*Assignment*
Filter the data for lines with the word "String", then copy every line so identified.

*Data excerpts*
= Beginning of Section =

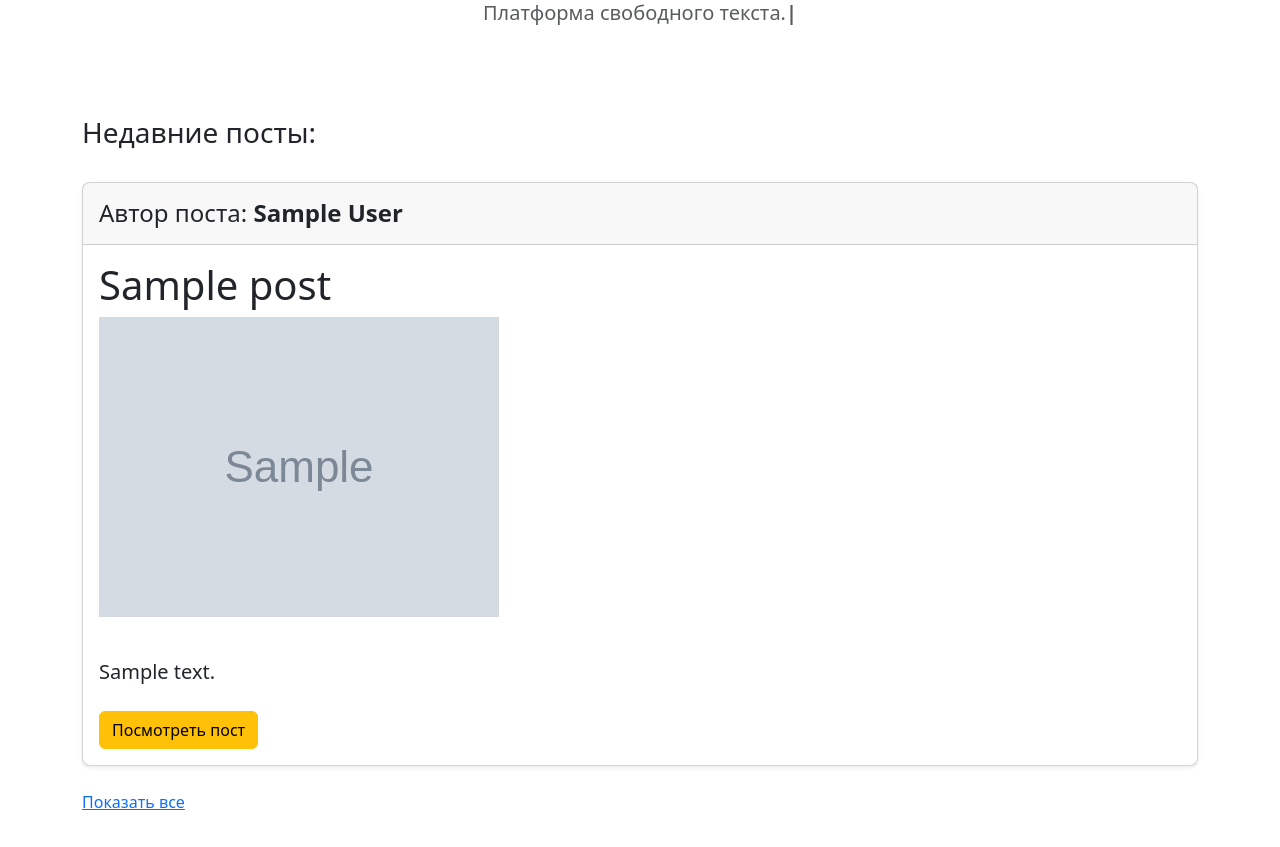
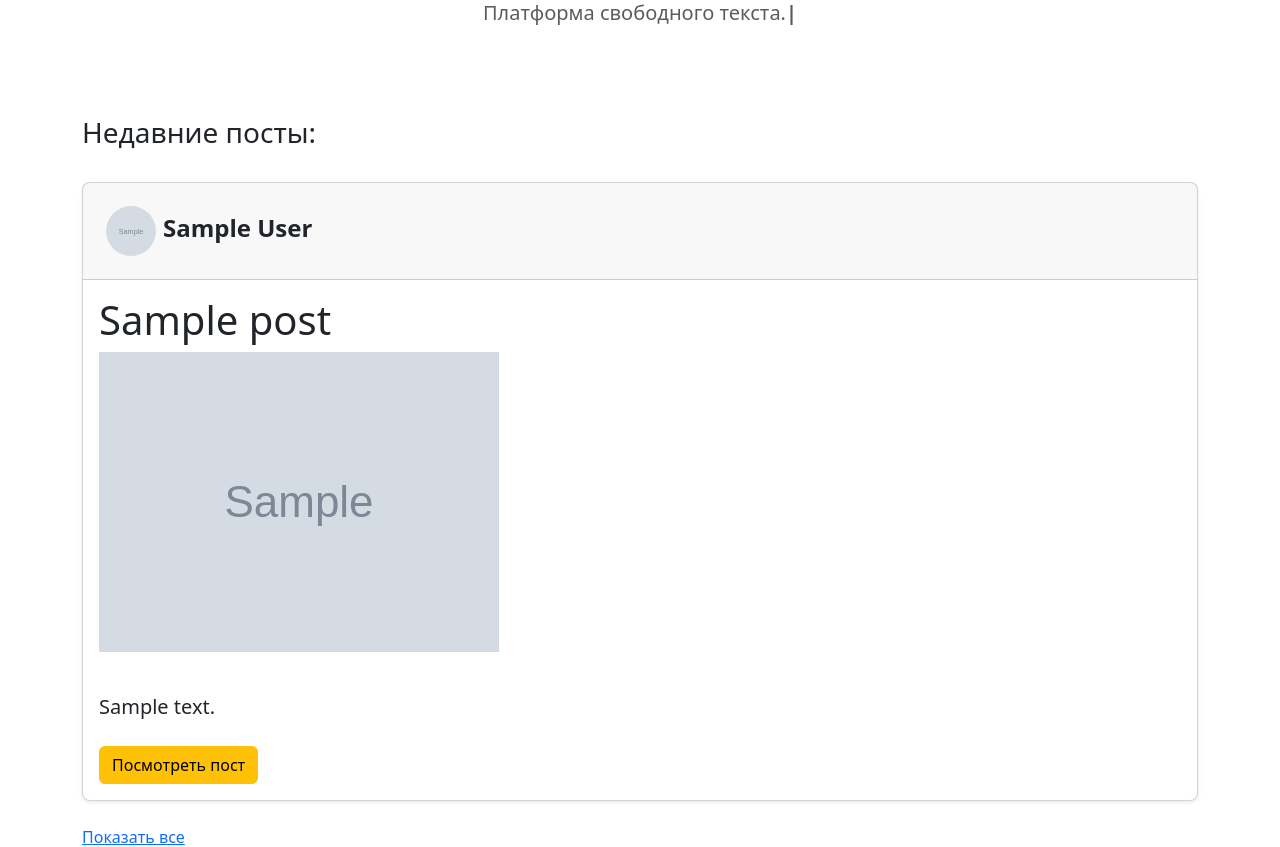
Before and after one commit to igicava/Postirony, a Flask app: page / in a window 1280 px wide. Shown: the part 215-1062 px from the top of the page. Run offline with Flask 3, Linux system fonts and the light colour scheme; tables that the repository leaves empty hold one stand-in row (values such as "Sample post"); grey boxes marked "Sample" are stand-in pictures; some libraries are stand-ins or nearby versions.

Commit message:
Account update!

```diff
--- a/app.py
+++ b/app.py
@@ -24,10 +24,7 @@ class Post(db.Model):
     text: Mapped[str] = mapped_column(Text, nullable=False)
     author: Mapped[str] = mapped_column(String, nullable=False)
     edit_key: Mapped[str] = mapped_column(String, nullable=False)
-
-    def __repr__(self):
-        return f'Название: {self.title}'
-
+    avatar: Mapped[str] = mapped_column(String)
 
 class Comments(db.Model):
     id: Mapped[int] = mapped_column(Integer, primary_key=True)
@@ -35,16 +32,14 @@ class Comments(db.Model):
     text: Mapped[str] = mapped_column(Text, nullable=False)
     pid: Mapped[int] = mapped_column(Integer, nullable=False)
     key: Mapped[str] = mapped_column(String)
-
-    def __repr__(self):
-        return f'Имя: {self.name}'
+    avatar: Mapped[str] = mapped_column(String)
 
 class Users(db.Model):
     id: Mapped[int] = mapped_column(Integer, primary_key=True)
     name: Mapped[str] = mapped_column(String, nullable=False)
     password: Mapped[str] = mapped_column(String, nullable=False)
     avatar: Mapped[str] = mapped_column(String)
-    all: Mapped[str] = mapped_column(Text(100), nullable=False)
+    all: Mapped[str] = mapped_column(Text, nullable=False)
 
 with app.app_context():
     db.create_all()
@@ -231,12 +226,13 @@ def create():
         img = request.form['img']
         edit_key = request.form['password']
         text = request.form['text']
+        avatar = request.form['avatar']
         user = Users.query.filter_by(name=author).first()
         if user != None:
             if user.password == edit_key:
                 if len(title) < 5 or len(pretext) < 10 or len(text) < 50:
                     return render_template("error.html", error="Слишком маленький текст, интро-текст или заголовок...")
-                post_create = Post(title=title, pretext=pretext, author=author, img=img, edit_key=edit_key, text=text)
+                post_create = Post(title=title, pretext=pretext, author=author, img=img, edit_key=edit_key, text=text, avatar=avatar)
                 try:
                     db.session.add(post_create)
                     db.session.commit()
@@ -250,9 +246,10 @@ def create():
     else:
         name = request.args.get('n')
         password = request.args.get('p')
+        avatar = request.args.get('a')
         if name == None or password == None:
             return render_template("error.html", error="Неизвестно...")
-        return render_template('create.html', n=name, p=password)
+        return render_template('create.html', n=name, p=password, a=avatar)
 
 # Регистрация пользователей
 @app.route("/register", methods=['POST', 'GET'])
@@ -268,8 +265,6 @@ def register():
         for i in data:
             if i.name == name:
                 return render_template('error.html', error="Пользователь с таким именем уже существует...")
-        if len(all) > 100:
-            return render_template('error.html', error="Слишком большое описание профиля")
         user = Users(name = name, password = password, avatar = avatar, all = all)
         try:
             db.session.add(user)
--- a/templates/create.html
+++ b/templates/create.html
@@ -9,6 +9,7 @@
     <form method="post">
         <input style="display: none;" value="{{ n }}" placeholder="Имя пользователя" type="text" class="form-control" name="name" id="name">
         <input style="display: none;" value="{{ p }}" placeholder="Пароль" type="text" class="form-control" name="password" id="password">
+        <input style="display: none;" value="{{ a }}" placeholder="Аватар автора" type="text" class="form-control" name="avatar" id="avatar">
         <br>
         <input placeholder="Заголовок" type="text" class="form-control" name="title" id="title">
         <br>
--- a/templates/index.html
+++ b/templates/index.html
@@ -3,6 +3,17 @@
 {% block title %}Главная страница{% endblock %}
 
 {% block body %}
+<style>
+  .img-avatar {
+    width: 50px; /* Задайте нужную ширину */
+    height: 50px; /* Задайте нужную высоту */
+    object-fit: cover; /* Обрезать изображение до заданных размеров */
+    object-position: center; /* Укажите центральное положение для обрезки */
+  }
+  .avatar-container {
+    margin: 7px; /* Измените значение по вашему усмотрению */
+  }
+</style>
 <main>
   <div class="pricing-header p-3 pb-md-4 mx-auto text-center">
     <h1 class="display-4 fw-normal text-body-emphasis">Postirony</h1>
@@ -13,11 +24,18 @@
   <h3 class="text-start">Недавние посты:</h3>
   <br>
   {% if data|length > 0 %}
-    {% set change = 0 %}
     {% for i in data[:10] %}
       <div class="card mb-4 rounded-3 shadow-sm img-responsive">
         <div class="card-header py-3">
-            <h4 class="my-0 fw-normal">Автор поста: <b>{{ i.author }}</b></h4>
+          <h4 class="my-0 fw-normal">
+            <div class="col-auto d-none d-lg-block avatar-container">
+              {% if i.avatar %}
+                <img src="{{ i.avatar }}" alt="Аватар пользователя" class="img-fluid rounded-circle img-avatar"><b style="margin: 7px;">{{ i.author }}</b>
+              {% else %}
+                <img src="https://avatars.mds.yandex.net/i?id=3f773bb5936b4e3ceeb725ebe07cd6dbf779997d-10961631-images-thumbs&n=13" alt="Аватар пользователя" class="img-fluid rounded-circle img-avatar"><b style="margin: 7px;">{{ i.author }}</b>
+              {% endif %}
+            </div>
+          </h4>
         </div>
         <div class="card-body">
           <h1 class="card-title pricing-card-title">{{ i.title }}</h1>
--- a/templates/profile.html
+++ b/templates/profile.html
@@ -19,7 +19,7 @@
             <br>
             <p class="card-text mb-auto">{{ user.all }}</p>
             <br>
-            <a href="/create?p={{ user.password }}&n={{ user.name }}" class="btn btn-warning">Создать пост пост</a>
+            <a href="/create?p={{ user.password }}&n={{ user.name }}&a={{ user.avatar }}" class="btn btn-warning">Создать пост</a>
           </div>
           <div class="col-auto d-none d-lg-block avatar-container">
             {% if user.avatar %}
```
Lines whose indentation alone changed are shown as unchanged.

= End of Section =
= Beginning of Section =

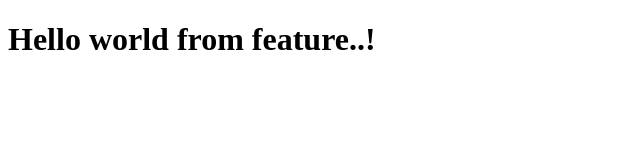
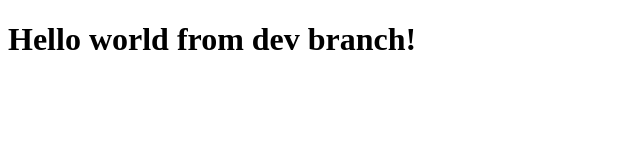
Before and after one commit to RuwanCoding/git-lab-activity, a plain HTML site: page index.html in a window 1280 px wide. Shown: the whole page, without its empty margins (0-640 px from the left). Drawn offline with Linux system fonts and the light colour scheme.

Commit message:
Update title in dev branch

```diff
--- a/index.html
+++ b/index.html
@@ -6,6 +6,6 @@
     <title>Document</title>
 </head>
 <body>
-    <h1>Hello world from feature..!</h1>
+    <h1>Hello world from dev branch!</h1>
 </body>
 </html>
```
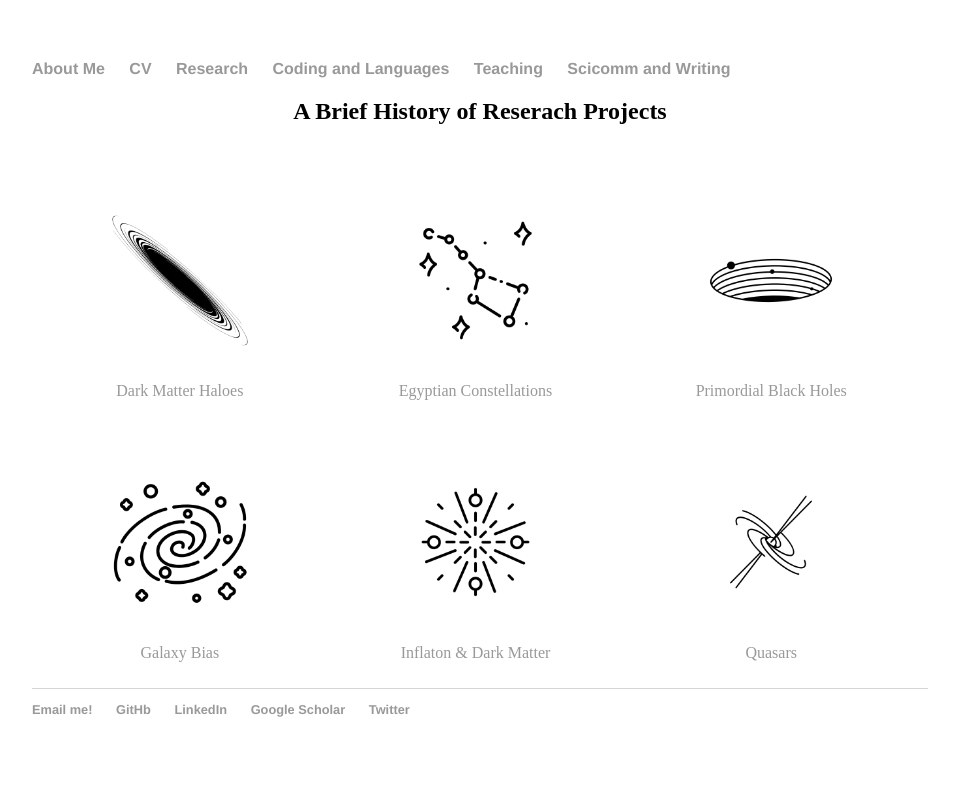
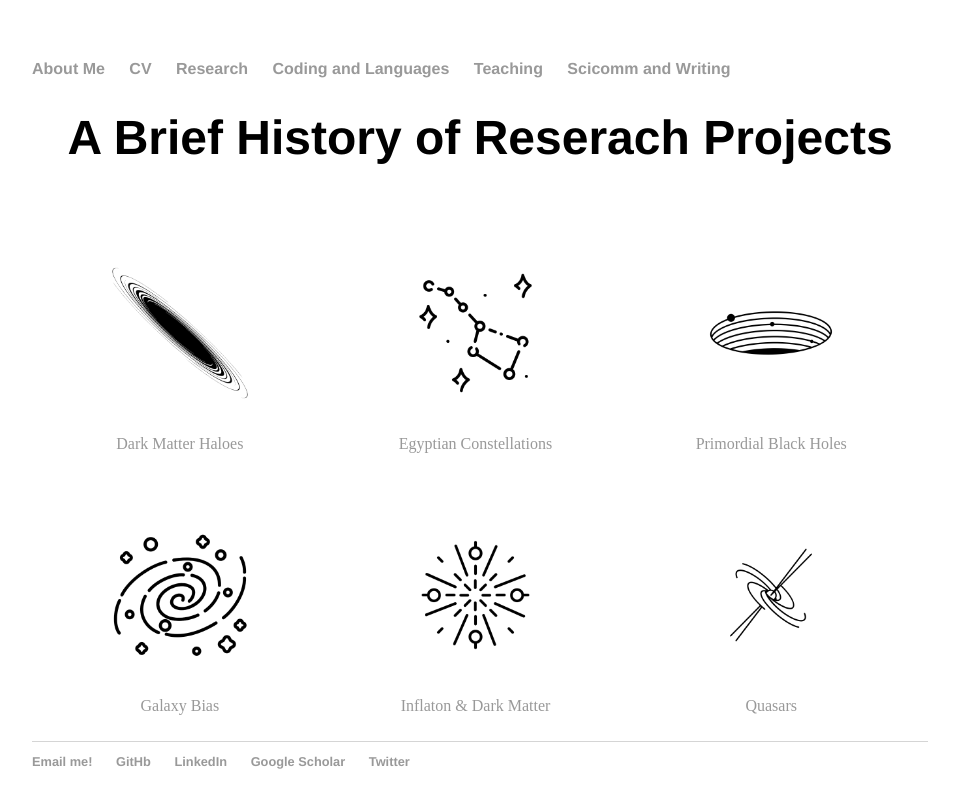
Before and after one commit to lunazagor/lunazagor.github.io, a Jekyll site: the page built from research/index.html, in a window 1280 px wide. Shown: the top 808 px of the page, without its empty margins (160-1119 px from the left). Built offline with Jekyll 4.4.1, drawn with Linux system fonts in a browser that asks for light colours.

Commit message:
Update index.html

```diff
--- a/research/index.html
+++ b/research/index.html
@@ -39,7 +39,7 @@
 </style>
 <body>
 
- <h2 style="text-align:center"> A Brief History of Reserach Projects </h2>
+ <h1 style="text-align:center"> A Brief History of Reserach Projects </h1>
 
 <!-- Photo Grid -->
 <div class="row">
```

= End of Section =

*Task answer*
     author: Mapped[str] = mapped_column(String, nullable=False)
     edit_key: Mapped[str] = mapped_column(String, nullable=False)
+    avatar: Mapped[str] = mapped_column(String)
     key: Mapped[str] = mapped_column(String)
+    avatar: Mapped[str] = mapped_column(String)
     name: Mapped[str] = mapped_column(String, nullable=False)
     password: Mapped[str] = mapped_column(String, nullable=False)
     avatar: Mapped[str] = mapped_column(String)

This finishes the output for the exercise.